- _Activity_:
Copy each line of the following data that contains "signup".

══ Dataset records ══

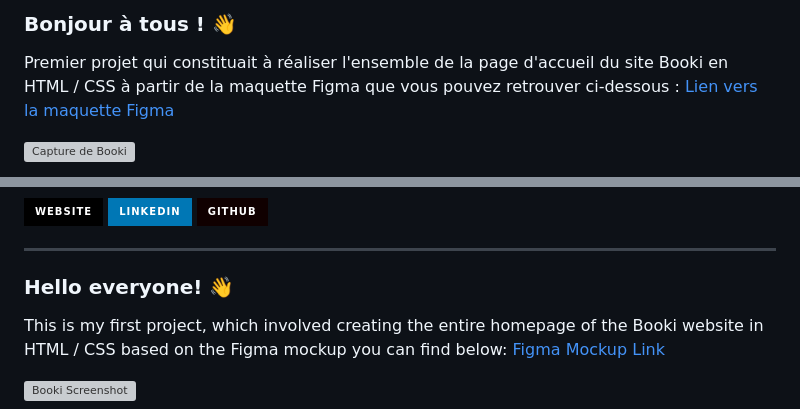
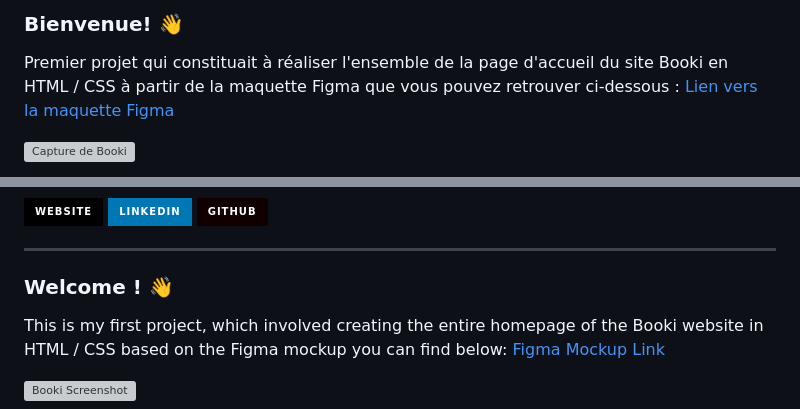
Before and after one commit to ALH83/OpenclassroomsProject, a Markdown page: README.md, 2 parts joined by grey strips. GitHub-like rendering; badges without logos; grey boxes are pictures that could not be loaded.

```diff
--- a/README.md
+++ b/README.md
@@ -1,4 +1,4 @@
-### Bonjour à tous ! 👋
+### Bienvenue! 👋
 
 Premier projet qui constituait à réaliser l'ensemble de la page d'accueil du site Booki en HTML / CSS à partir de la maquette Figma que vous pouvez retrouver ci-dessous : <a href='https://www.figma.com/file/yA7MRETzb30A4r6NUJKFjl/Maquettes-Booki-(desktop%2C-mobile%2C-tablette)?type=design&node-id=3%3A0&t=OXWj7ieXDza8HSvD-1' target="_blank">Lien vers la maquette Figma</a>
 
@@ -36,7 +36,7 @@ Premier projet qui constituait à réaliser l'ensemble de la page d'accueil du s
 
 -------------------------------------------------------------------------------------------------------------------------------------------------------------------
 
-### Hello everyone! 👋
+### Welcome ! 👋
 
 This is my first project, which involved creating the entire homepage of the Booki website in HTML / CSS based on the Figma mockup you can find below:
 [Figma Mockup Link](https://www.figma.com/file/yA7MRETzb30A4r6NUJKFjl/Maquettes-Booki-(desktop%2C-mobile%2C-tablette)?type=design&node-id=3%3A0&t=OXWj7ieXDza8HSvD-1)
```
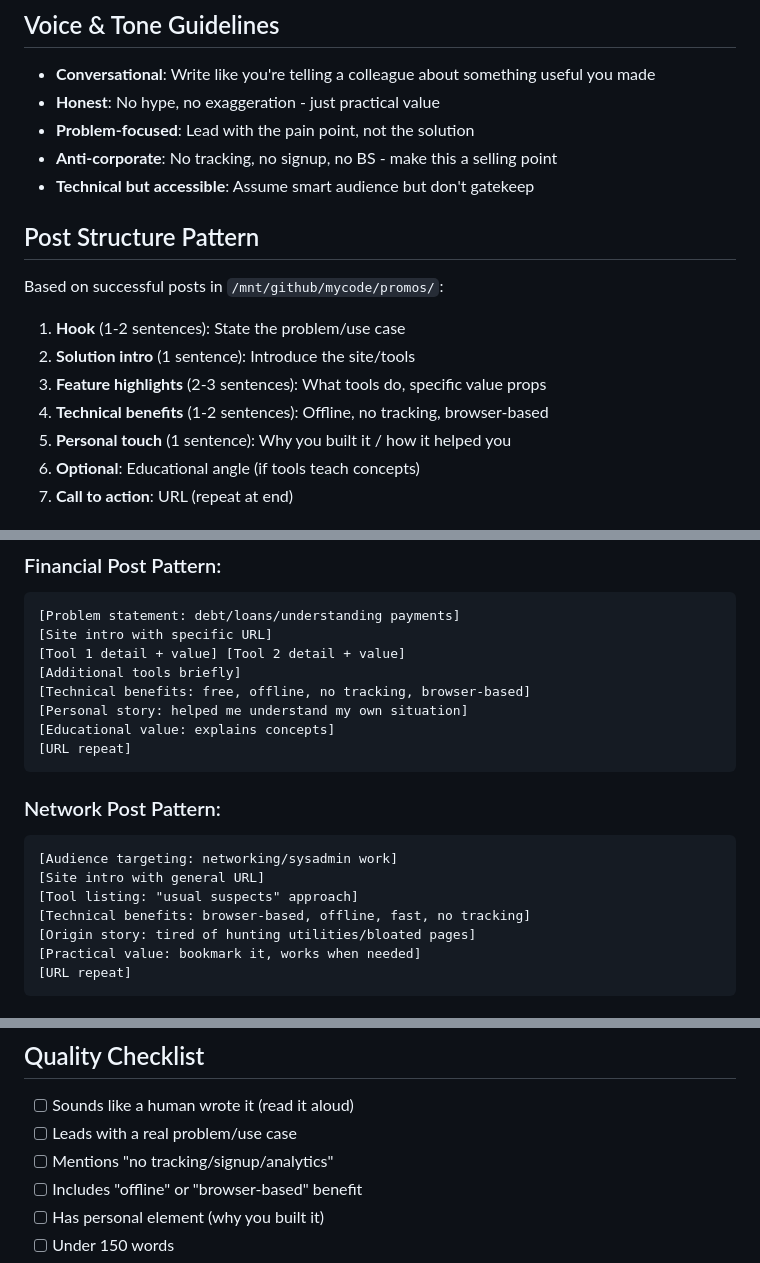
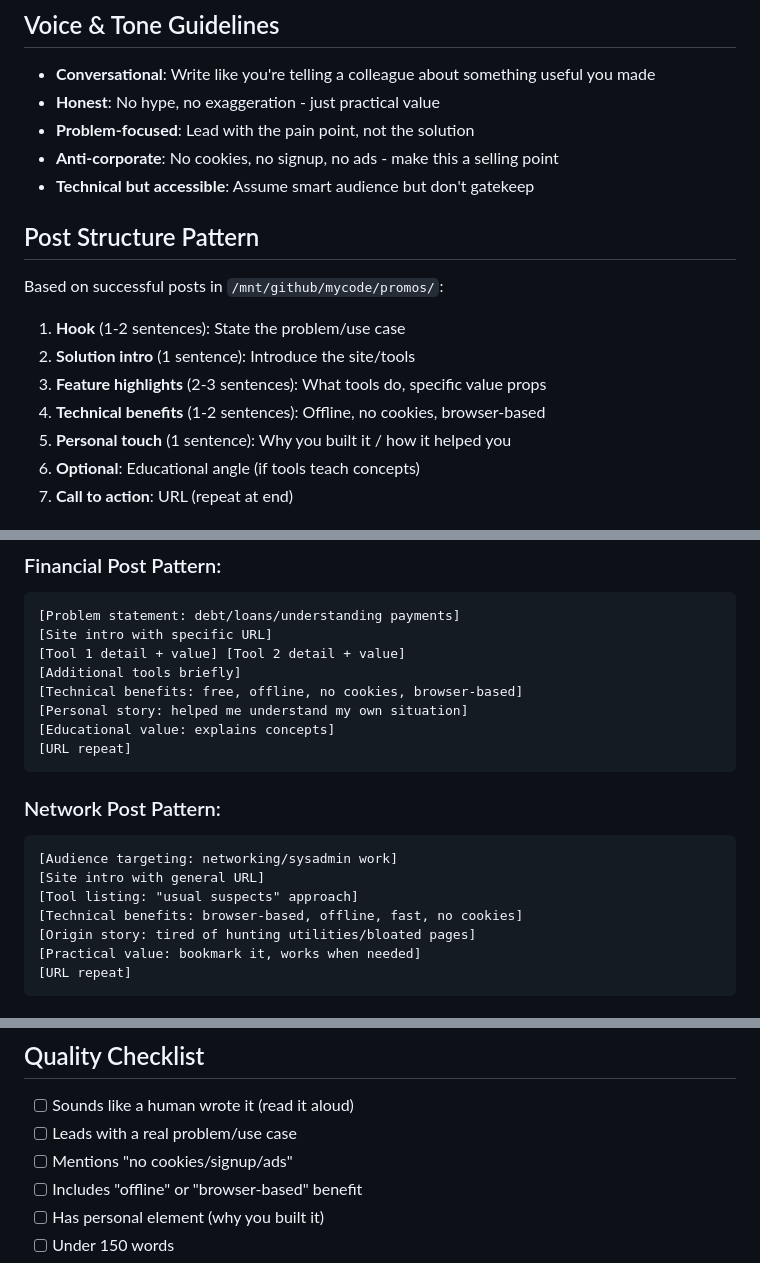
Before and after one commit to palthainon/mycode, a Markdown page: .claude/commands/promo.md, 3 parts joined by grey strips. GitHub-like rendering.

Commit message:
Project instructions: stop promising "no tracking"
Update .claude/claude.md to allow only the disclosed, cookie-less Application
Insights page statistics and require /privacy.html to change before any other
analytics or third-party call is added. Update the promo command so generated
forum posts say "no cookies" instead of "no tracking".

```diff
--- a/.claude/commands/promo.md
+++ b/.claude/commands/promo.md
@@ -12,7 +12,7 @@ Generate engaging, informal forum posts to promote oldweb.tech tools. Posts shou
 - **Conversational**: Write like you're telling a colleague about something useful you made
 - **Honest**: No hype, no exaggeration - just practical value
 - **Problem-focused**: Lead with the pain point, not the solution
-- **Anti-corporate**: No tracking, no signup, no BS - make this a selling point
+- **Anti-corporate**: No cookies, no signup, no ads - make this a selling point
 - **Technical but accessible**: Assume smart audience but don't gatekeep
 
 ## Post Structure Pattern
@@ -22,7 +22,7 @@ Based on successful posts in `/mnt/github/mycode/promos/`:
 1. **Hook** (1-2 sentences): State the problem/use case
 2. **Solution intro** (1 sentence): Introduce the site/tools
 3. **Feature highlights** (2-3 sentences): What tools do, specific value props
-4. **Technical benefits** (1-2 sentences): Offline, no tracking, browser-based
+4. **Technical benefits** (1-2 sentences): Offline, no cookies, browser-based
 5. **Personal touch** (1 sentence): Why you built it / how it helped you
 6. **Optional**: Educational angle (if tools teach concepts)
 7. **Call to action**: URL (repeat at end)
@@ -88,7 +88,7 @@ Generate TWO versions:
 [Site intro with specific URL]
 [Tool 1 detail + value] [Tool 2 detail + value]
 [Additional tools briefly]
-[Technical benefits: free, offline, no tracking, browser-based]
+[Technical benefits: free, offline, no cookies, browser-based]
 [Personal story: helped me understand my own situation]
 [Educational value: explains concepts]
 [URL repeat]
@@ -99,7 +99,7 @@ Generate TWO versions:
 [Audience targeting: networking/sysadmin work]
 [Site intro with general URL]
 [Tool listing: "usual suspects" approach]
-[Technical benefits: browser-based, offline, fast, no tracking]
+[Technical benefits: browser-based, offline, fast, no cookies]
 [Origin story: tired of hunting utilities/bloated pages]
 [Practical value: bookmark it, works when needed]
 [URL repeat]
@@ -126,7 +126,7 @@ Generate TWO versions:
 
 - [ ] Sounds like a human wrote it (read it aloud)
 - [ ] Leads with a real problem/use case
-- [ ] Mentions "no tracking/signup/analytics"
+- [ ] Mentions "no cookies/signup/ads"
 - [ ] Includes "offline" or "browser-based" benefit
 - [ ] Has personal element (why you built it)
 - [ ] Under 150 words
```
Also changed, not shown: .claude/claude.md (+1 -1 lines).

═══

- _Exercise output_:
-- **Anti-corporate**: No tracking, no signup, no BS - make this a selling point
+- **Anti-corporate**: No cookies, no signup, no ads - make this a selling point
-- [ ] Mentions "no tracking/signup/analytics"
+- [ ] Mentions "no cookies/signup/ads"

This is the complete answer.